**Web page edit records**

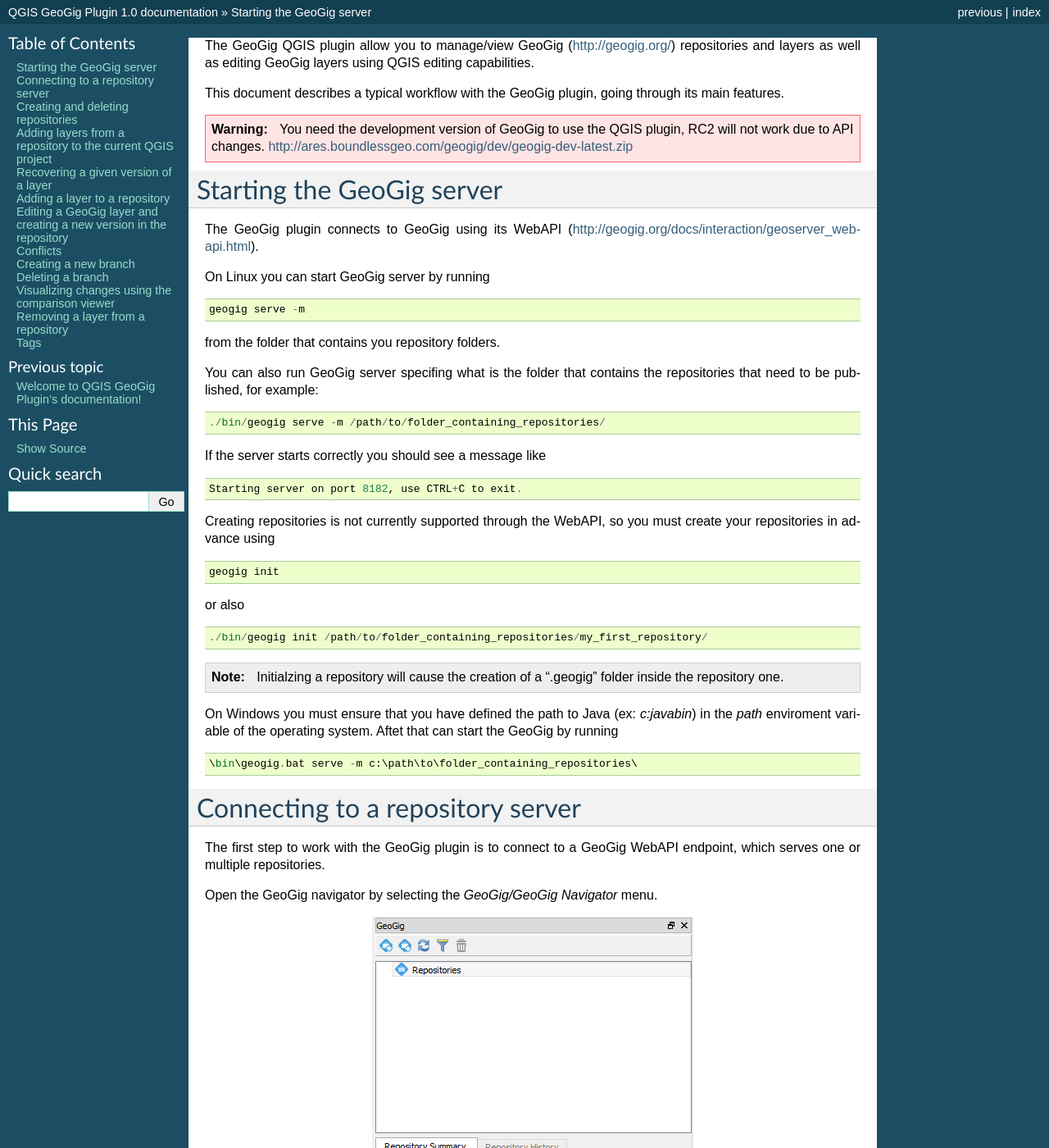
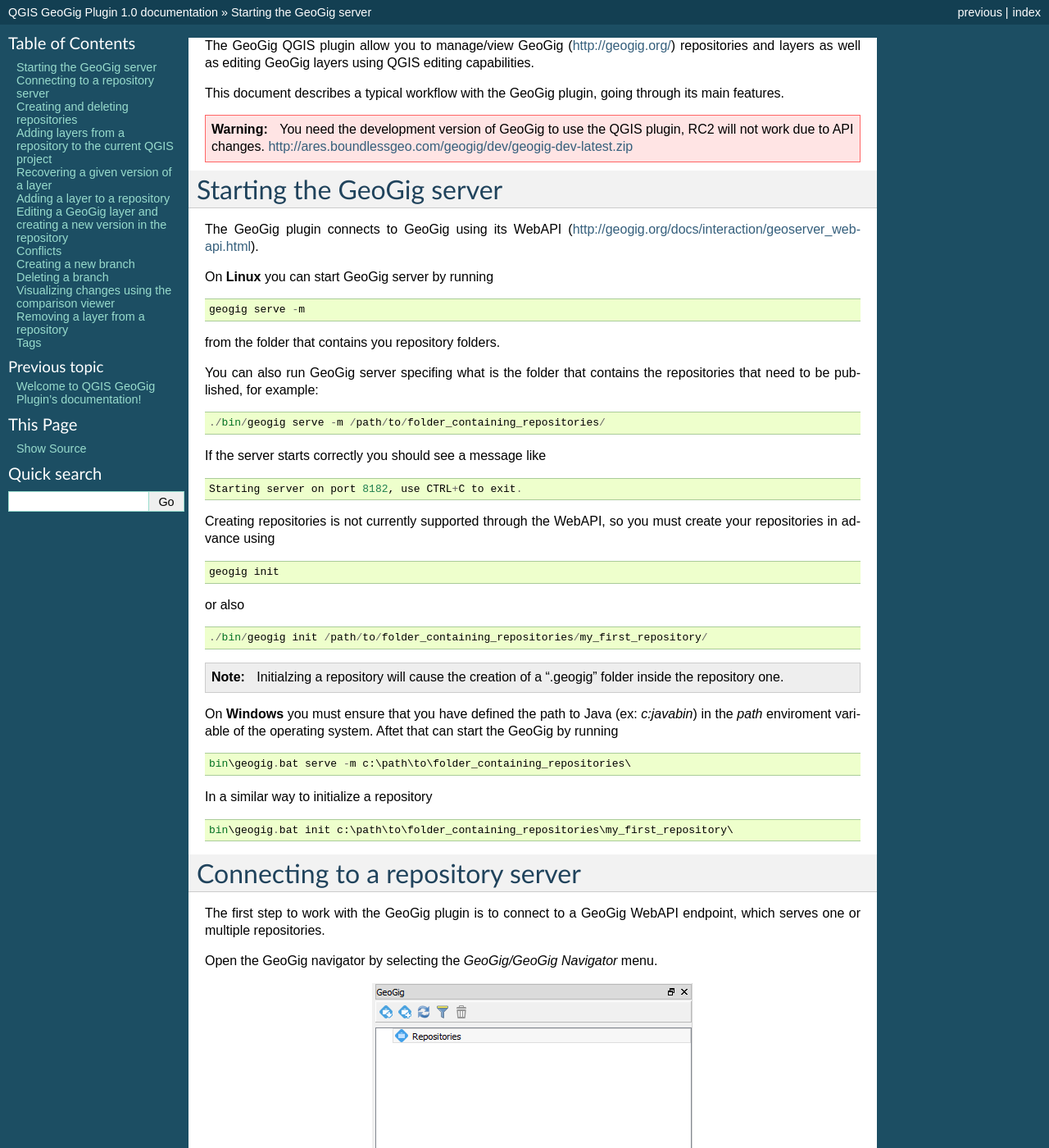
Before and after one commit to boundlessgeo/qgis-geogiglight-plugin, a Sphinx documentation site: the page built from doc/source/usage.rst, in a window 1280 px wide and 1400 px high. Shown: the whole window at 82% size. Built offline with Sphinx 7.4.7, drawn with Linux system fonts in a browser that asks for light colours.

Commit message:
forgot note on repo init on Windows

```diff
--- a/doc/source/usage.rst
+++ b/doc/source/usage.rst
@@ -12,7 +12,7 @@
 
 The GeoGig plugin connects to GeoGig using its WebAPI (http://geogig.org/docs/interaction/geoserver_web-api.html).
 
-On Linux you can start GeoGig server by running
+On **Linux** you can start GeoGig server by running
 
 ::
 
@@ -52,11 +52,17 @@
 	Initialzing a repository will cause the creation of a ".geogig" folder inside the repository one.
 
 
-On Windows you must ensure that you have defined the path to Java (ex: *c:\java\bin*) in the *path* enviroment variable of the operating system. Aftet that can start the GeoGig by running
+On **Windows** you must ensure that you have defined the path to Java (ex: *c:\java\bin*) in the *path* enviroment variable of the operating system. Aftet that can start the GeoGig by running
 
 ::
 
-	\bin\geogig.bat serve -m c:\path\to\folder_containing_repositories\
+	bin\geogig.bat serve -m c:\path\to\folder_containing_repositories\
+
+In a similar way to initialize a repository
+
+::
+
+	bin\geogig.bat init c:\path\to\folder_containing_repositories\my_first_repository\
 
 
 Connecting to a repository server
```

**WHAT IS BEING ASKED**
Repeat the data above exactly, but not the pictures.

**RESULT FOR THIS TASK**
Before and after one commit to boundlessgeo/qgis-geogiglight-plugin, a Sphinx documentation site: the page built from doc/source/usage.rst, in a window 1280 px wide and 1400 px high. Shown: the whole window at 82% size. Built offline with Sphinx 7.4.7, drawn with Linux system fonts in a browser that asks for light colours.

Commit message:
forgot note on repo init on Windows

```diff
--- a/doc/source/usage.rst
+++ b/doc/source/usage.rst
@@ -12,7 +12,7 @@
 
 The GeoGig plugin connects to GeoGig using its WebAPI (http://geogig.org/docs/interaction/geoserver_web-api.html).
 
-On Linux you can start GeoGig server by running
+On **Linux** you can start GeoGig server by running
 
 ::
 
@@ -52,11 +52,17 @@
 	Initialzing a repository will cause the creation of a ".geogig" folder inside the repository one.
 
 
-On Windows you must ensure that you have defined the path to Java (ex: *c:\java\bin*) in the *path* enviroment variable of the operating system. Aftet that can start the GeoGig by running
+On **Windows** you must ensure that you have defined the path to Java (ex: *c:\java\bin*) in the *path* enviroment variable of the operating system. Aftet that can start the GeoGig by running
 
 ::
 
-	\bin\geogig.bat serve -m c:\path\to\folder_containing_repositories\
+	bin\geogig.bat serve -m c:\path\to\folder_containing_repositories\
+
+In a similar way to initialize a repository
+
+::
+
+	bin\geogig.bat init c:\path\to\folder_containing_repositories\my_first_repository\
 
 
 Connecting to a repository server
```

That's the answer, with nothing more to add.